At the big VGJunk site today: body-slamming, choke-holding, button-ruining action in SNK’s 1993 Neo Geo wrestling game 3 Count Bout!Weirdoes with knives in strange places, sombreros, tights, this one has it all and you can read all about it here!
90s video games - Captain America & The Avengers, Sega Genesis, 1992
Capcom vs. Marvel by Bengus | べんがす
Sometimes, some crimes go slippin’ through the cracks
But these two gumshoes are pickin’ up the slack
There’s no case too big, no case too small
When you need help just call…
Germany, 2014 World Cup Champions.
ALL NEW IQB! “WORLD’S BADDEST DUDES” - Based off of Fred Ray’s art for World’s Finest Comics #3. Artwork and concept by your pal Rusty Shackles.

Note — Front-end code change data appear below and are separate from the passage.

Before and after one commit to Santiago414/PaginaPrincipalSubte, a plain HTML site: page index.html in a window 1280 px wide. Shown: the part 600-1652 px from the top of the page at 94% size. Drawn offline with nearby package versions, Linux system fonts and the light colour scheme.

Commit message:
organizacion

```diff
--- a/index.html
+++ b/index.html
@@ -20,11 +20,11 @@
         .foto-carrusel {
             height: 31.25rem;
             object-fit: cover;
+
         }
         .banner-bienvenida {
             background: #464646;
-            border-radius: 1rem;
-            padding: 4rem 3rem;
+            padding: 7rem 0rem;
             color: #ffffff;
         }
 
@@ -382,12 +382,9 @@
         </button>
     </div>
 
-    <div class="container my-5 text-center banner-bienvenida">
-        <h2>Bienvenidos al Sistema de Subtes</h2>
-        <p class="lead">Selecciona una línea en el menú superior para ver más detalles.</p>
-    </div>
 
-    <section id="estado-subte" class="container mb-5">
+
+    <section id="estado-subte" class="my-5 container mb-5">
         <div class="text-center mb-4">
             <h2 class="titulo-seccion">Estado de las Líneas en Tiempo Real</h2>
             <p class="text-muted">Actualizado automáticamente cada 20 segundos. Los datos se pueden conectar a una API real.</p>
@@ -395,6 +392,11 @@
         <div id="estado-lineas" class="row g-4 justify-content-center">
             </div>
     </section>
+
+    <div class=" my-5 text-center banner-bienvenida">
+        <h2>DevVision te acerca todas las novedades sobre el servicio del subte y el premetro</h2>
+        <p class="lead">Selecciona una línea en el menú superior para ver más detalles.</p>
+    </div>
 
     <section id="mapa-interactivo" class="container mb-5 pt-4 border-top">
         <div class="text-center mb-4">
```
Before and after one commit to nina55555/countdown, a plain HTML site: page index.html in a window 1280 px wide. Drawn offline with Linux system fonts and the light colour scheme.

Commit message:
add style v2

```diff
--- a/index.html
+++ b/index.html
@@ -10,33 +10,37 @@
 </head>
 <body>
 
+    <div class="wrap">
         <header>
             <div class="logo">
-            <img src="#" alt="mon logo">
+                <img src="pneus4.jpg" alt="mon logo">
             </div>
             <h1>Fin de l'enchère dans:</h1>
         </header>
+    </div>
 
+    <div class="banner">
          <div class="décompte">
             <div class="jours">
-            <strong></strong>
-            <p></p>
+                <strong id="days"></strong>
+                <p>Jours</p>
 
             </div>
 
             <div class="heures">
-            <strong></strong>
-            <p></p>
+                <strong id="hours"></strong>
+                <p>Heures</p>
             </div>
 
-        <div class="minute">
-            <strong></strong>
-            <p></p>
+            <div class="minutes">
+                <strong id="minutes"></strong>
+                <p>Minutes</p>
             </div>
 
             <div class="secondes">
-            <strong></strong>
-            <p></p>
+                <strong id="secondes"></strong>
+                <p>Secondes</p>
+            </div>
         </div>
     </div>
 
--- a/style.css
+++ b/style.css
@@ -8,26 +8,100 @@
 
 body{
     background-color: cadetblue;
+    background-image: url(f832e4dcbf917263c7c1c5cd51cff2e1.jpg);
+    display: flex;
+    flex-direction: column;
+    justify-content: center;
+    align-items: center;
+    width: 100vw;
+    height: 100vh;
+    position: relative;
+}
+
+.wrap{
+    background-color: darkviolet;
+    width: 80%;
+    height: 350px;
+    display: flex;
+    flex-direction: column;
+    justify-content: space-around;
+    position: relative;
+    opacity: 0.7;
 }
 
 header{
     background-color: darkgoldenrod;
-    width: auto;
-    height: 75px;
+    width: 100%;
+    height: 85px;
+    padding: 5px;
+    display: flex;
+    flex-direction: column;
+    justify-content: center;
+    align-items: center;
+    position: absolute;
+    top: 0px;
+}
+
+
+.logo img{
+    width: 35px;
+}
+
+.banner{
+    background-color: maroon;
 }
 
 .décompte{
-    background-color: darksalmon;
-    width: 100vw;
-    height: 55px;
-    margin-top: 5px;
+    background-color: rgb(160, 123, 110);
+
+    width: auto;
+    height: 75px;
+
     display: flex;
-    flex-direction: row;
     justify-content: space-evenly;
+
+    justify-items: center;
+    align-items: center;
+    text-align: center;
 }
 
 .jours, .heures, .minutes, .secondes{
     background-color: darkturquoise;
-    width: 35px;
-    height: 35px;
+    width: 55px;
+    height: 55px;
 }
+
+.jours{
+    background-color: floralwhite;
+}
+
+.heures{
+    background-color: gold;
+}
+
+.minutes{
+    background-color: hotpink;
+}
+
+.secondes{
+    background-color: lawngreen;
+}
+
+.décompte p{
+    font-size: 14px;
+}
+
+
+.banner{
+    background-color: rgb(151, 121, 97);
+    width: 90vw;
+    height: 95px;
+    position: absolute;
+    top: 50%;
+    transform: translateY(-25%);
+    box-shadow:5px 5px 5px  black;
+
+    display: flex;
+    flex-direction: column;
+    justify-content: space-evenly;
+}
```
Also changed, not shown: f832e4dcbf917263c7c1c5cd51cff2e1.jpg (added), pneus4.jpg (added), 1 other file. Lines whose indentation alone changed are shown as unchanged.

Please check out all of the existing IQB’s via the updated look main site here, this image and ALL of the IQBs shown are available as prints here. Please tell your friends about this project, the more the merrier! Back Issue in 2 weeks! Thanks for playing, true believers!
Guardians (aka Denjin Makai II) is a 1995 Banpresto beat-em-up that is everything that their 1994 precursor, Denjin Makai was and more; and everything that their most recent beat-em-up, Pretty Soldier Sailor Moon, should have been. It might be premature since I’m just in the “G”s, but I’m going to throw Guardians into contention for best arcade beat-em-up of 1995. It has the quality craftsmanship of a Capcom or Konami title, with a mind-boggling eight different characters to choose from.
That selection isn’t just for show, either. Each character has their own speed and strength ratings, and unique assortment of special moves, with a repertoire right out of a one-on-one fighting game. You can play Guardians as the more traditional punch-throw-jump beat-em-up and, if you’re skilled enough at these kinds of games, you might even survive, but it’s more likely you’ll need to utilize each character’s abilities, which when used deplete a power bar below your life meter. Each move has specific joystick and button commands, which Guardians lists on the character select screen. Even if you’re not up to the task of pulling off Street Fighter II-style motions, the traditional beat-em-up “super attack” to knock away enemies can be easily activated and consumes power, not life as you would normally expect. The power bar refills slowly as you make regular attacks and will refresh very quickly if you do stand there doing nothing—which isn’t always an option.
In a desperate pinch? When the bar is empty, you can overdraw on it; if you try to use a special ability and don’t have enough power, the game will convert one life point into a full power bar for you. This concept, combined with the move list makes Guardians one of the most in-depth games of the genre. Your characters even make situational attacks, such as throwing a backhand elbow if you turn quickly to attack someone behind you, where most games would just have your character face the opposite direction and throw the same old punch. Within a couple stages, you’ll be beating foes down like something out of an old-school martial arts film. It’s an extremely satisfying experience, marred only slightly by some bosses who fight on the dirty side.
The game looks and sounds nice, with the same kind of colorful palette and attention to graphical detail that Banpresto put into their earlier games. The music tracks are a little on the short side, but pack the kind of energy you’ll want when dishing out justice to all comers. It controls well, responds how you’d like it to, has a branching path stage selection for replay value and is just generally great. Fans of virtual face-kicking need to give this a shot.
80s arcade flyer for Konami’s “Crime Fighters”, 1989